Anyway, Doom Eternal is more intense than ever, as James' sweaty hands and bruised knees can attest after his Doom Eternal review. That's not only down to the relentless heavy metal, but the endless, split-second decisions you have to make if you want to live. Combat has you finely balancing armour, health, and ammo as you linger on the edge of death at all times. Extended play sessions put you in a kind of gore-drenched trance. Then, just as I find myself clamouring for it all to stop, as if I'm kicking my legs desperately to come up for air… then the last target is eliminated, the drop-D metal dissipates, and I can breathe out. 

Even though Doom Eternal goes harder and fiercer than any shooter I've ever played, there are sequences that let everything settle. It takes you right to the edge, before dusting you down and building the suspense for the next fight, with ominous, guttural chanting surrounding you. Doomguy's spaceship hub and platforming sections with monkey bars and wall climbing are moments of relative restfulness that ensure a sound pace. Unless you're hunting for collectibles, that is.

There are collectibles all over the place. Music albums, cheat codes, toys, and more to tweak your demon hunting and adorn your bedroom. The trouble is, despite my best efforts, I must have them all. It's why I struggle with Metroidvanias: I can't handle moving on without wolfing down every last secret. 
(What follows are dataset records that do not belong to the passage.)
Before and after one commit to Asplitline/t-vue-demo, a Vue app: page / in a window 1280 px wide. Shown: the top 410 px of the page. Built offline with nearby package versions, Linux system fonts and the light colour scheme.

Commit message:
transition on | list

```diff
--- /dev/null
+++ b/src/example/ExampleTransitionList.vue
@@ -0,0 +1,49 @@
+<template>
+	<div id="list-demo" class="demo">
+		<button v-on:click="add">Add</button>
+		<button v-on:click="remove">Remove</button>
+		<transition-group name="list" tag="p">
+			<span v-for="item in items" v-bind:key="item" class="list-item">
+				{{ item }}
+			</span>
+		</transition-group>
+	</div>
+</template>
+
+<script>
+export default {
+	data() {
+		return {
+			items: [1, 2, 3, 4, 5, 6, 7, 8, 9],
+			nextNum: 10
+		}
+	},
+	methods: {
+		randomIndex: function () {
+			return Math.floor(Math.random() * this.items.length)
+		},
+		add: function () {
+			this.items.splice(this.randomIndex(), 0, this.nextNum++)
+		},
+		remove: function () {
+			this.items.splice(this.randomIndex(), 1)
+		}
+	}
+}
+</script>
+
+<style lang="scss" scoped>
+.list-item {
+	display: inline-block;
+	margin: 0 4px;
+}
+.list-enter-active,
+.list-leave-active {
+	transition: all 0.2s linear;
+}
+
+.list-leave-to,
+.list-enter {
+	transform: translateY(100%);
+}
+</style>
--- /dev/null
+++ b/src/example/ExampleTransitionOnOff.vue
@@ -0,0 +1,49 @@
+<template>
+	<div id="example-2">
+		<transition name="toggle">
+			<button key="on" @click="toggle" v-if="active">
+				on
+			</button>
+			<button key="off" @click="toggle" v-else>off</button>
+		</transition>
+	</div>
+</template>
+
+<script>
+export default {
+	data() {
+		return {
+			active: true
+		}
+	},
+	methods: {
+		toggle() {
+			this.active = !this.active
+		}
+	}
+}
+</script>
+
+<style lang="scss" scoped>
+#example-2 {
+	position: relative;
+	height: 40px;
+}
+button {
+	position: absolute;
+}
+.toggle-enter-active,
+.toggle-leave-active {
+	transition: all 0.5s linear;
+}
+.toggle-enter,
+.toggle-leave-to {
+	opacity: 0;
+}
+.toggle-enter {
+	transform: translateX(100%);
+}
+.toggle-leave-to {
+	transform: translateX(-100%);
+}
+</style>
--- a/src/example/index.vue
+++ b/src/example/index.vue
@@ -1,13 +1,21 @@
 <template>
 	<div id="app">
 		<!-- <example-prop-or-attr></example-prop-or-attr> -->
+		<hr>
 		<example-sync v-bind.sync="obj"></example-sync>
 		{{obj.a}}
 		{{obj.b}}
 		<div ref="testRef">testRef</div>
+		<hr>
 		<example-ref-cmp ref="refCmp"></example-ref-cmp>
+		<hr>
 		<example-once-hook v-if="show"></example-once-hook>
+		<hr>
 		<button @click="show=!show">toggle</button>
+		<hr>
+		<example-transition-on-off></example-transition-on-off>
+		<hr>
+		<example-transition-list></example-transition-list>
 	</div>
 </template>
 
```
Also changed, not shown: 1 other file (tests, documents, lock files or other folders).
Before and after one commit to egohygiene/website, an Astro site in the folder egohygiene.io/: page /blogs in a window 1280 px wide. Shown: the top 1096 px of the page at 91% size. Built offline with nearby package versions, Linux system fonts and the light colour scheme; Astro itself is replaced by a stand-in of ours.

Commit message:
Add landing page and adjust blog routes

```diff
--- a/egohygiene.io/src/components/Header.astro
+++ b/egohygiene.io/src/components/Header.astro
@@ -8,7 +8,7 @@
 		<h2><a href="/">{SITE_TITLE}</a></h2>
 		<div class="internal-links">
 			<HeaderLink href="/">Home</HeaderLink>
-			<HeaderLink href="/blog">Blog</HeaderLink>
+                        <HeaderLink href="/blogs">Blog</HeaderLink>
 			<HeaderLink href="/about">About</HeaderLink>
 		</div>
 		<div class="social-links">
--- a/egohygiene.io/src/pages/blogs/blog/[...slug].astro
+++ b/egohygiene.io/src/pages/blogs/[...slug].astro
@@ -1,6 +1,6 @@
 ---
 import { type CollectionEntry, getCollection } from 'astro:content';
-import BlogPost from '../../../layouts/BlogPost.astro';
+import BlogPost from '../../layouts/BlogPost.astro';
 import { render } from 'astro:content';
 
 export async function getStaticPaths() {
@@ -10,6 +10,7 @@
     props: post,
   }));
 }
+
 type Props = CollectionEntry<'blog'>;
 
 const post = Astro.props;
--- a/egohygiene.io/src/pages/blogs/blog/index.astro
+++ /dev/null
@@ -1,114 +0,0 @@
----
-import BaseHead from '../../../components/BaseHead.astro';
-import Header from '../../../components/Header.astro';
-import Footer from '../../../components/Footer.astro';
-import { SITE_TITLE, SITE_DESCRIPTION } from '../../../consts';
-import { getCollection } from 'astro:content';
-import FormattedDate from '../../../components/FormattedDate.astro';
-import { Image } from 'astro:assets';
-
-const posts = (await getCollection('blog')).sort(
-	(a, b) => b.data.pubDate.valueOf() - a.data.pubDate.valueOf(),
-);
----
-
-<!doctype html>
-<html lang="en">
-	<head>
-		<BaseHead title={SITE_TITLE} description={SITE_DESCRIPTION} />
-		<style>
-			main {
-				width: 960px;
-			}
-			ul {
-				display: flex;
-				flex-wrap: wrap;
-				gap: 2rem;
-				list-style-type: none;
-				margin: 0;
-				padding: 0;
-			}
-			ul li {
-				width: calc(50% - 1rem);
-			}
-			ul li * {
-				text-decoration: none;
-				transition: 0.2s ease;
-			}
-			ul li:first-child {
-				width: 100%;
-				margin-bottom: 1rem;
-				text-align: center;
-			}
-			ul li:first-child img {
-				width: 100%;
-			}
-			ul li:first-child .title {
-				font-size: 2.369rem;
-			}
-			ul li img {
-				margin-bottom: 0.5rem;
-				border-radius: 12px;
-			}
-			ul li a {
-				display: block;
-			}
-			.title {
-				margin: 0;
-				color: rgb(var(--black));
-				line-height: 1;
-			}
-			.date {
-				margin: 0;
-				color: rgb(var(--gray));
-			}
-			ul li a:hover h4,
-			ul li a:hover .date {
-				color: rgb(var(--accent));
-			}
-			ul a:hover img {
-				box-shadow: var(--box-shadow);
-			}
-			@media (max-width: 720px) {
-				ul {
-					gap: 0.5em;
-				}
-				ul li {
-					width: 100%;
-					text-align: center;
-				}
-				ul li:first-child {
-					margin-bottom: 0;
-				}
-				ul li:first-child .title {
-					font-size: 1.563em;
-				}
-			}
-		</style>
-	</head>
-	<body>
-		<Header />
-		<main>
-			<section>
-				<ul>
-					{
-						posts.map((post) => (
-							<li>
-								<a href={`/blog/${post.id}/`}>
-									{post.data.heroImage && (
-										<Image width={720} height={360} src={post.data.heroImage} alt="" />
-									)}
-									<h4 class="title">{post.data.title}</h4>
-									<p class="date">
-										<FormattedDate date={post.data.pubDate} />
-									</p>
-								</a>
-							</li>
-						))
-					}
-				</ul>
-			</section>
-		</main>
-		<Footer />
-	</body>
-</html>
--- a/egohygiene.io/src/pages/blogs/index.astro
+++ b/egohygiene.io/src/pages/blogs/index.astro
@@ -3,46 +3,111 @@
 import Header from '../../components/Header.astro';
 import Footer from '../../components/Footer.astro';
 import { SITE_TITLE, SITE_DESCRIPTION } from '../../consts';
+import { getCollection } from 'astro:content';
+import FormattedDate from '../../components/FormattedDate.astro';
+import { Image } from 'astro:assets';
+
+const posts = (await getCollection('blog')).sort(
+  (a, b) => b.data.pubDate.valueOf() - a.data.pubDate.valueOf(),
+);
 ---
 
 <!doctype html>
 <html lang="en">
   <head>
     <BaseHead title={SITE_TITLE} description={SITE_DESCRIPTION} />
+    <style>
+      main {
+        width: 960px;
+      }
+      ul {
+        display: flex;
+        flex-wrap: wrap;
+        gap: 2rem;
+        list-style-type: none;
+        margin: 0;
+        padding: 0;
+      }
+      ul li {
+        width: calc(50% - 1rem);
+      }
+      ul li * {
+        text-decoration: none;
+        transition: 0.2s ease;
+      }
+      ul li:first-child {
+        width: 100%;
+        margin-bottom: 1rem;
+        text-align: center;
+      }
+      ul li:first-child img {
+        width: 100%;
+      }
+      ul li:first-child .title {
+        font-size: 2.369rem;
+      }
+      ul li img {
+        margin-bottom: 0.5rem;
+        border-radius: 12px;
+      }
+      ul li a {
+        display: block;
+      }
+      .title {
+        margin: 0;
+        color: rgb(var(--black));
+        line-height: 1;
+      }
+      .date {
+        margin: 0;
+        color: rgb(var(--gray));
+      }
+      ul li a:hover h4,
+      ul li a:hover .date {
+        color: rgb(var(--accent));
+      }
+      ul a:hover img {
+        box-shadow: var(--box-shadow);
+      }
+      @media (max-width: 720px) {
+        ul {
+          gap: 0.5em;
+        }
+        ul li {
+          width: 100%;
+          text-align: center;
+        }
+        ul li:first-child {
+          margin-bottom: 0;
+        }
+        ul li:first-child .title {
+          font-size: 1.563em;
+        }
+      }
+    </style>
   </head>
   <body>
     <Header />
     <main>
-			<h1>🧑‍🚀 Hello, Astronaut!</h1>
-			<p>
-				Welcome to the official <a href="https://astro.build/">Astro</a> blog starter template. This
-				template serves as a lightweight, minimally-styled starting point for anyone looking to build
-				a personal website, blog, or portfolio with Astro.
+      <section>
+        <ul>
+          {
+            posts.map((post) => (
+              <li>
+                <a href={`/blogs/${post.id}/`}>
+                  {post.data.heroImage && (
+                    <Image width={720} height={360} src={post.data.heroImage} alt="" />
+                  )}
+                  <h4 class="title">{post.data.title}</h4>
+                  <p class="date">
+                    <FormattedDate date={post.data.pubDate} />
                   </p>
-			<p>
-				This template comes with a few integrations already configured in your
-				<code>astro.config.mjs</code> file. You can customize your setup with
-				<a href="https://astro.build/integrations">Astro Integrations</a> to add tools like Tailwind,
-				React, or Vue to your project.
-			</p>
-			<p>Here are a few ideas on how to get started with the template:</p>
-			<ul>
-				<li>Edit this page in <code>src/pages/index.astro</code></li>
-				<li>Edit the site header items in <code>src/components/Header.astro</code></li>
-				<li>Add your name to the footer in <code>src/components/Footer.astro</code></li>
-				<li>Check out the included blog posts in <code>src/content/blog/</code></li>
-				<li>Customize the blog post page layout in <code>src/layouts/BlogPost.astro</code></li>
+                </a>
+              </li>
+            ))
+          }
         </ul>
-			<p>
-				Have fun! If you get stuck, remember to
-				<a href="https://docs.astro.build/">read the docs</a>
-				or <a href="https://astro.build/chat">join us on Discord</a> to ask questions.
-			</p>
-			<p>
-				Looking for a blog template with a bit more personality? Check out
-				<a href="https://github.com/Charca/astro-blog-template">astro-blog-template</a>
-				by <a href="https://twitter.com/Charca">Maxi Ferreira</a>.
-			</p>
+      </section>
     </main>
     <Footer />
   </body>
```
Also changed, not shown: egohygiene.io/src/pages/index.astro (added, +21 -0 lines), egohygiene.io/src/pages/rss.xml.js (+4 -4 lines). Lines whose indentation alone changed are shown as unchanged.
Sometimes I feel like Doom Eternal knows this. The teasing green question marks that indicate the existence of a collectible hide in plain sight, taunting me behind bars or smugly looking at me just out of reach. Sometimes they're hidden behind breakable walls, which is fine because, if I've missed it, I can move on, blissful in my obliviousness. But when the bouncing bastards are right there, I progress the level in a right mood if I can't work out how to get at it. I know I'm PC Gamer's Guides Editor so I shouldn't really be admitting that, but it can be our little secret.

(Image credit: Bethesda)

It's not just collectibles either, but story: I want all of that, too. The way Doom Eternal tells it is a rather elegant fudge—there are pages upon pages of lore for your codex for those that don't mind taking the time to read them, but everyone else can ignore it almost completely—but that slows me down even more. In the end it feels as if I'm bumming around new-new Doom's lavish levels doing basically nothing as much as I'm dishing out demon death. It interrupts my rhythm, that murderous stupor that's essential for survival.

In other words, don't be like me. Doom Eternal gives me every opportunity to get properly lost in its high-octane action, but instead I spend most of my time pointlessly punching some bars with a toy behind it. So I'm going to make a pact with myself, to never spend more than a minute or so getting stuck on a secr… ooh, is that an extra life?

Harry tells you how you should play your PC games, despite being really rather terrible at them. Good luck finding out how he holds down his job, though: He steadfastly refuses to convey information unless it’s in clickable online form.